● **TASK REQUIREMENTS**:
Nothing but a number should be given: the count of lines in the listing that include "devices".

● **RECORDS SUPPLIED**:
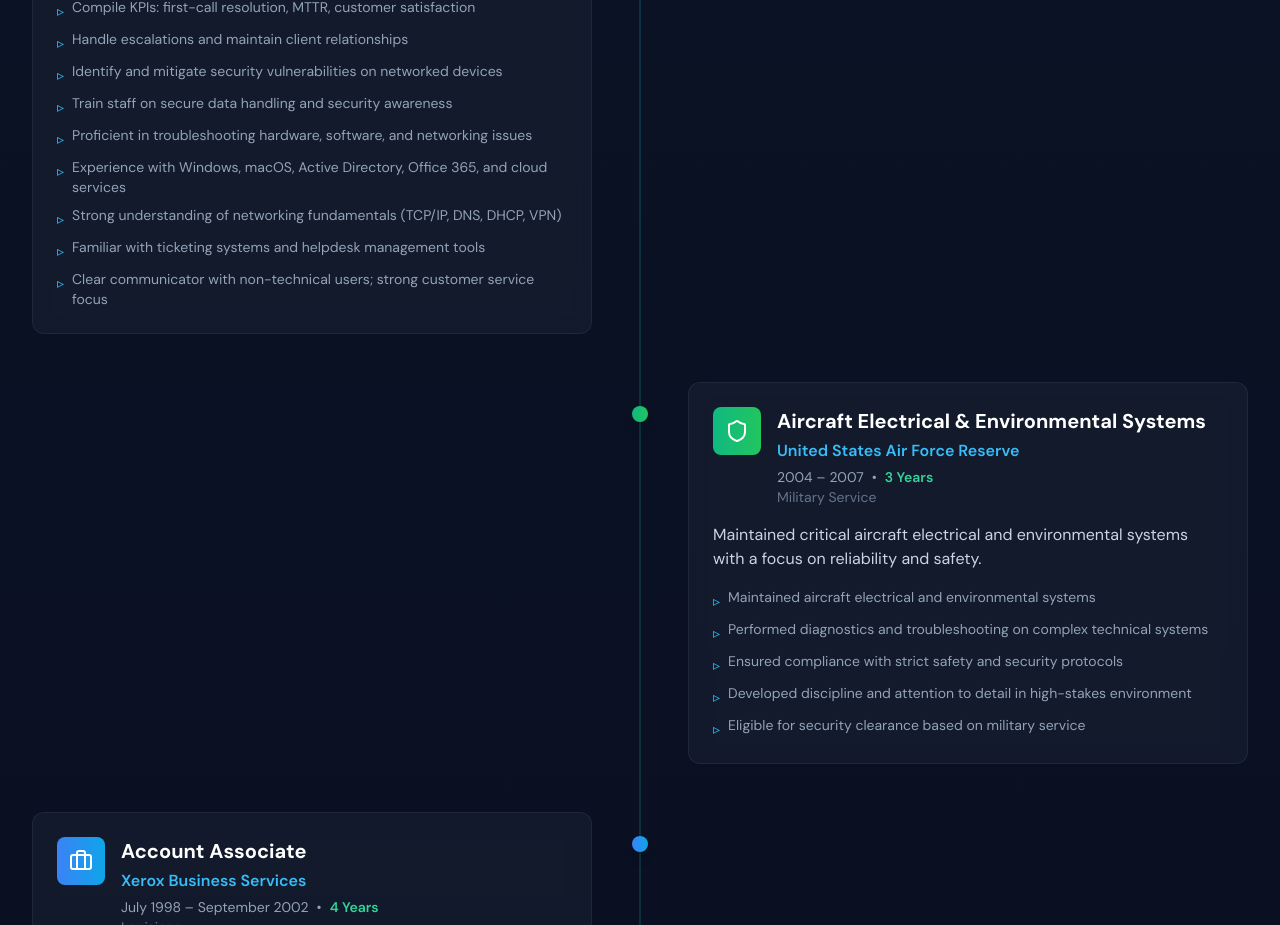
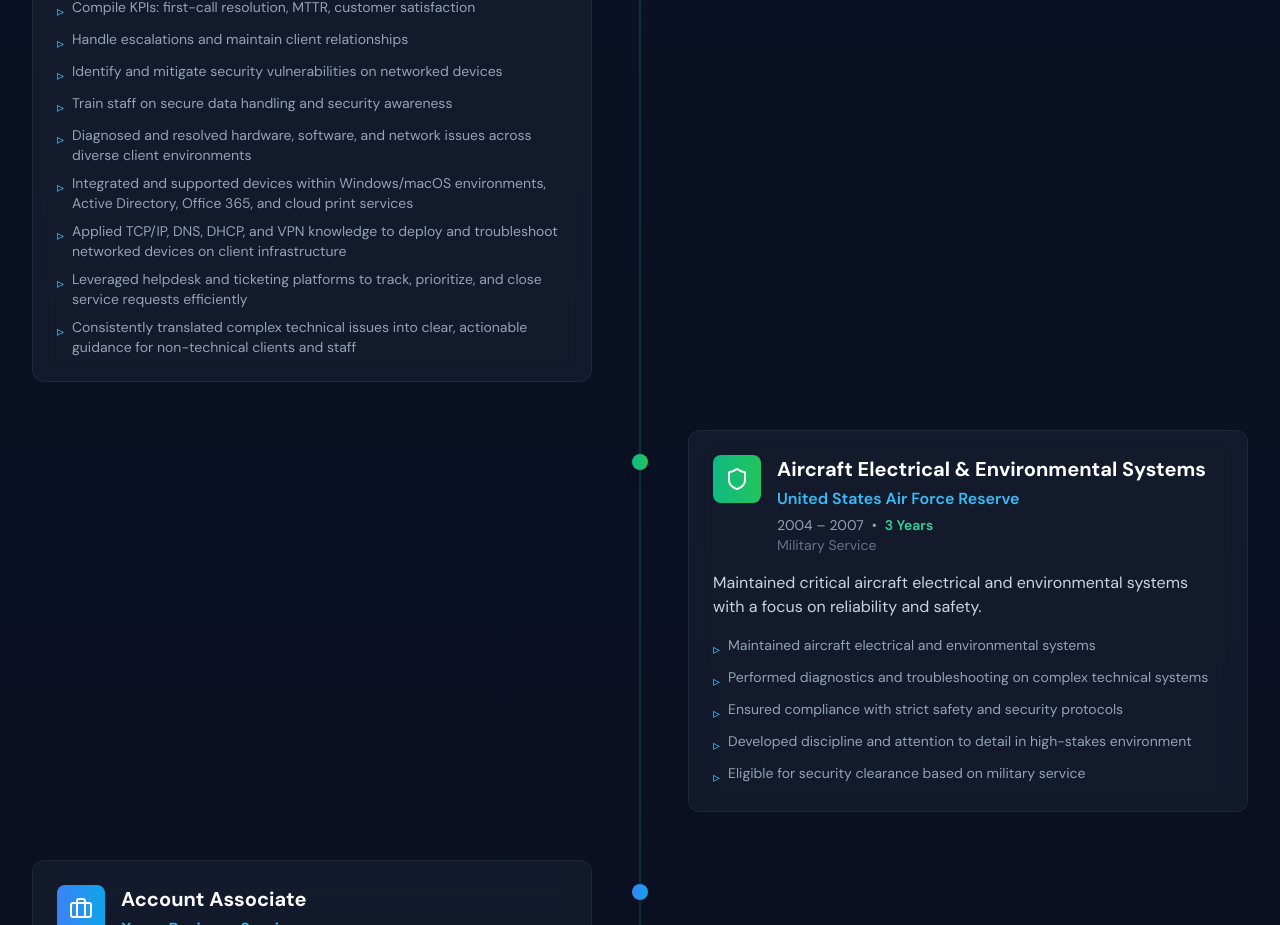
Before and after one commit to connordmcneely96/James-McNeely-s-Dad-s-Portfolio-Site, a Next.js app: page / in a window 1280 px wide. Shown: the part 3960-4885 px from the top of the page. Built offline with nearby package versions, Linux system fonts and the light colour scheme.

Commit message:
Reframe Copyfax bullets as experience-based to reflect applied IT skills

```diff
--- a/src/components/Experience.tsx
+++ b/src/components/Experience.tsx
@@ -25,11 +25,11 @@ const timeline = [
       'Handle escalations and maintain client relationships',
       'Identify and mitigate security vulnerabilities on networked devices',
       'Train staff on secure data handling and security awareness',
-      'Proficient in troubleshooting hardware, software, and networking issues',
-      'Experience with Windows, macOS, Active Directory, Office 365, and cloud services',
-      'Strong understanding of networking fundamentals (TCP/IP, DNS, DHCP, VPN)',
-      'Familiar with ticketing systems and helpdesk management tools',
-      'Clear communicator with non-technical users; strong customer service focus',
+      'Diagnosed and resolved hardware, software, and network issues across diverse client environments',
+      'Integrated and supported devices within Windows/macOS environments, Active Directory, Office 365, and cloud print services',
+      'Applied TCP/IP, DNS, DHCP, and VPN knowledge to deploy and troubleshoot networked devices on client infrastructure',
+      'Leveraged helpdesk and ticketing platforms to track, prioritize, and close service requests efficiently',
+      'Consistently translated complex technical issues into clear, actionable guidance for non-technical clients and staff',
     ],
     gradient: 'from-primary-500 to-cyan-500',
   },
```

● **THE COMPLETED TASK**:
3